BERLIN/Frankfurt – On Wednesday, Russia delivered less gas to Europe in a further extension of an energy standoff between Moscow and the European Union that would make it difficult and expensive for the bloc to fill storage ahead of the winter heating season.
The supply cuts marked by Gazprom (GAZP.MM) earlier this week have reduced the capacity of the Nord Stream 1 pipeline – the major delivery route to Europe for Russian gas to a mere fifth of its total capacity.
A day earlier, EU countries approved a weakening emergency plan to curb gas demand after a deal to limit cuts for some countries, hoping lower consumption would offset Moscow’s supply. In case of closure, the effect will be reduced.
While Moscow has blamed various technical issues for the supply cuts, Brussels accused Russia of using energy as a weapon to blackmail the bloc and retaliate for Western sanctions on its invasion of Ukraine. have put.
On Wednesday, physical flow through Nord Stream 1 rose from 14.4 million kilowatt hours per hour (kWh/h) between 0700 and 0800 GMT to about 28 million kWh/h a day earlier, a scheduled 10-day maintenance period.
Germany, Europe’s top economy and its most significant importer of Russian gas, has been particularly hit by supply cuts since mid-June, with its gas importer Uniper (UN01.DE) requiring a 15 billion euro ($15.21 billion) state bailout as a result.
Uniper and Italy’s Eni (ENI.MI) both said they received less gas from Gazprom than in recent days. Mueller issued another plea to households and industries to save gas and avoid rationing.

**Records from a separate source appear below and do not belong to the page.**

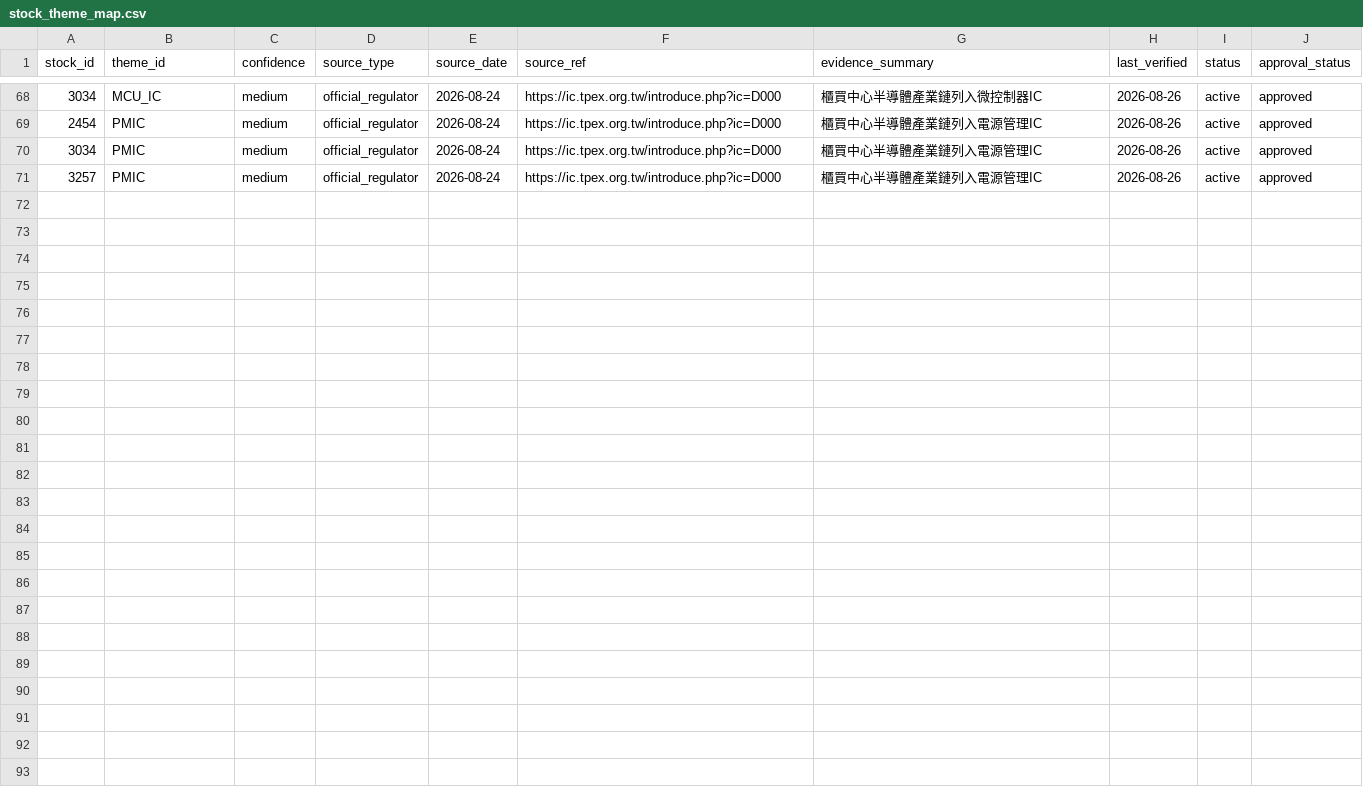
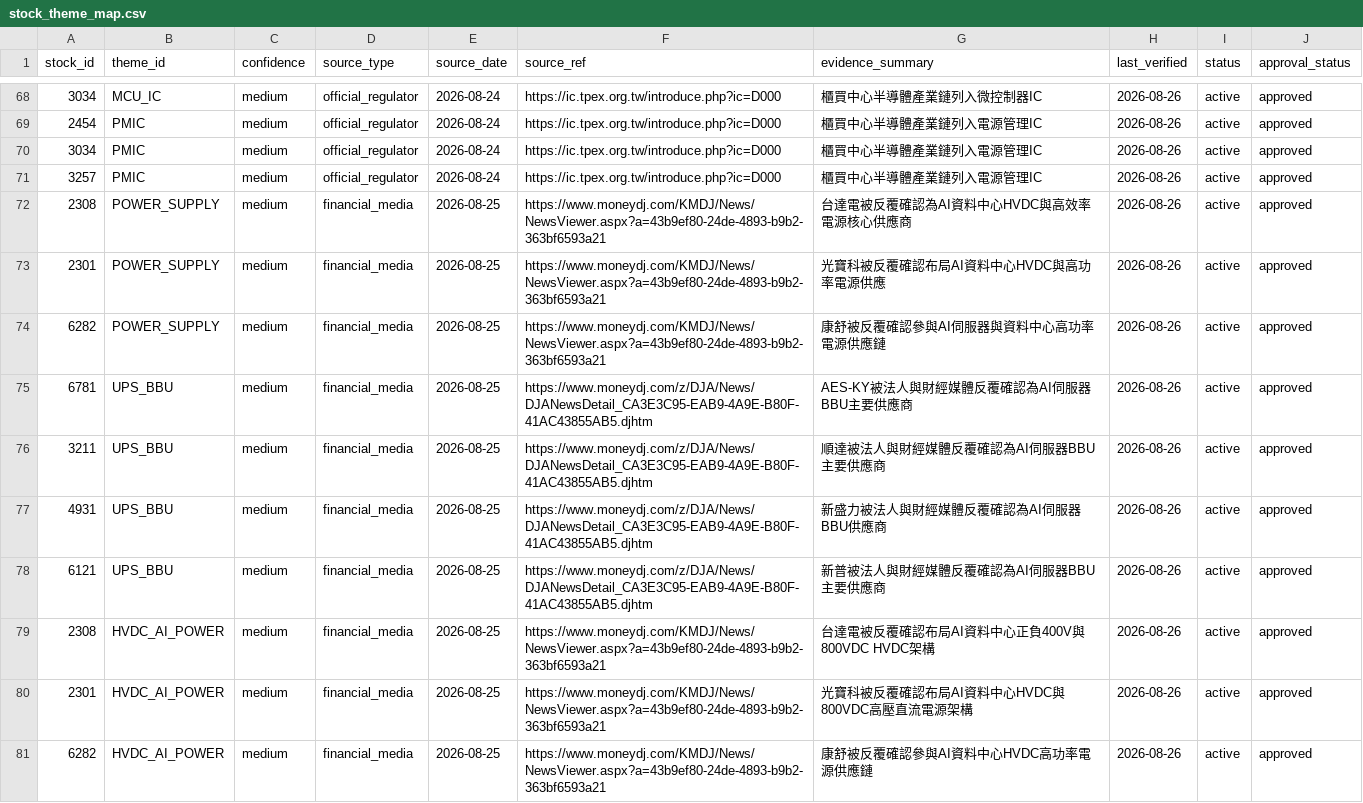
Before and after one commit to andryhappy0507-jpg/tw-stock-sector-radar, a CSV file: data/stock_theme_map.csv, drawn as a sheet; only a part is shown, gaps mark what is left out; the diff covers the shown part only.

Commit message:
Approve AI power and rack distribution theme mappings

```diff
--- a/data/stock_theme_map.csv
+++ b/data/stock_theme_map.csv
@@ -71 +71,11 @@ stock_id,theme_id,confidence,source_type,source_date,source_ref,evidence_summary
 3257,PMIC,medium,official_regulator,2026-08-24,https://ic.tpex.org.tw/introduce.php?ic=D000,櫃買中心半導體產業鏈列入電源管理IC,2026-08-26,active,approved
+2308,POWER_SUPPLY,medium,financial_media,2026-08-25,https://www.moneydj.com/KMDJ/News/NewsViewer.aspx?a=43b9ef80-24de-4893-b9b2-363bf6593a21,台達電被反覆確認為AI資料中心HVDC與高效率電源核心供應商,2026-08-26,active,approved
+2301,POWER_SUPPLY,medium,financial_media,2026-08-25,https://www.moneydj.com/KMDJ/News/NewsViewer.aspx?a=43b9ef80-24de-4893-b9b2-363bf6593a21,光寶科被反覆確認布局AI資料中心HVDC與高功率電源供應,2026-08-26,active,approved
+6282,POWER_SUPPLY,medium,financial_media,2026-08-25,https://www.moneydj.com/KMDJ/News/NewsViewer.aspx?a=43b9ef80-24de-4893-b9b2-363bf6593a21,康舒被反覆確認參與AI伺服器與資料中心高功率電源供應鏈,2026-08-26,active,approved
+6781,UPS_BBU,medium,financial_media,2026-08-25,https://www.moneydj.com/z/DJA/News/DJANewsDetail_CA3E3C95-EAB9-4A9E-B80F-41AC43855AB5.djhtm,AES-KY被法人與財經媒體反覆確認為AI伺服器BBU主要供應商,2026-08-26,active,approved
+3211,UPS_BBU,medium,financial_media,2026-08-25,https://www.moneydj.com/z/DJA/News/DJANewsDetail_CA3E3C95-EAB9-4A9E-B80F-41AC43855AB5.djhtm,順達被法人與財經媒體反覆確認為AI伺服器BBU主要供應商,2026-08-26,active,approved
+4931,UPS_BBU,medium,financial_media,2026-08-25,https://www.moneydj.com/z/DJA/News/DJANewsDetail_CA3E3C95-EAB9-4A9E-B80F-41AC43855AB5.djhtm,新盛力被法人與財經媒體反覆確認為AI伺服器BBU供應商,2026-08-26,active,approved
+6121,UPS_BBU,medium,financial_media,2026-08-25,https://www.moneydj.com/z/DJA/News/DJANewsDetail_CA3E3C95-EAB9-4A9E-B80F-41AC43855AB5.djhtm,新普被法人與財經媒體反覆確認為AI伺服器BBU主要供應商,2026-08-26,active,approved
+2308,HVDC_AI_POWER,medium,financial_media,2026-08-25,https://www.moneydj.com/KMDJ/News/NewsViewer.aspx?a=43b9ef80-24de-4893-b9b2-363bf6593a21,台達電被反覆確認布局AI資料中心正負400V與800VDC HVDC架構,2026-08-26,active,approved
+2301,HVDC_AI_POWER,medium,financial_media,2026-08-25,https://www.moneydj.com/KMDJ/News/NewsViewer.aspx?a=43b9ef80-24de-4893-b9b2-363bf6593a21,光寶科被反覆確認布局AI資料中心HVDC與800VDC高壓直流電源架構,2026-08-26,active,approved
+6282,HVDC_AI_POWER,medium,financial_media,2026-08-25,https://www.moneydj.com/KMDJ/News/NewsViewer.aspx?a=43b9ef80-24de-4893-b9b2-363bf6593a21,康舒被反覆確認參與AI資料中心HVDC高功率電源供應鏈,2026-08-26,active,approved
```
Also changed, not shown: 10 added rows elsewhere in this file.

“The crucial thing is to save gas,” Mueller said. “I would like to hear fewer complaints but reports (from industries saying) we as a sector are contributing to this,” he told broadcaster Deutschlandfunk.
However, German industry groups warned companies might have no choice but to cut production to achieve more significant savings, pointing to slow approval for switching from natural gas to other, more polluting fuels.
Germany is currently at Phase 2 of a three-stage emergency gas plan, with the final “emergency” phase to be launched once rationing can no longer be avoided.
“If you asked me whether it (a gas shortage) is imminent, then I would say that if flows remain at 20% and if we can still add to storage facilities in the coming days and weeks, then we do not yet have a physical gas shortage, which would be the prerequisite for Phase 3,” Mueller said.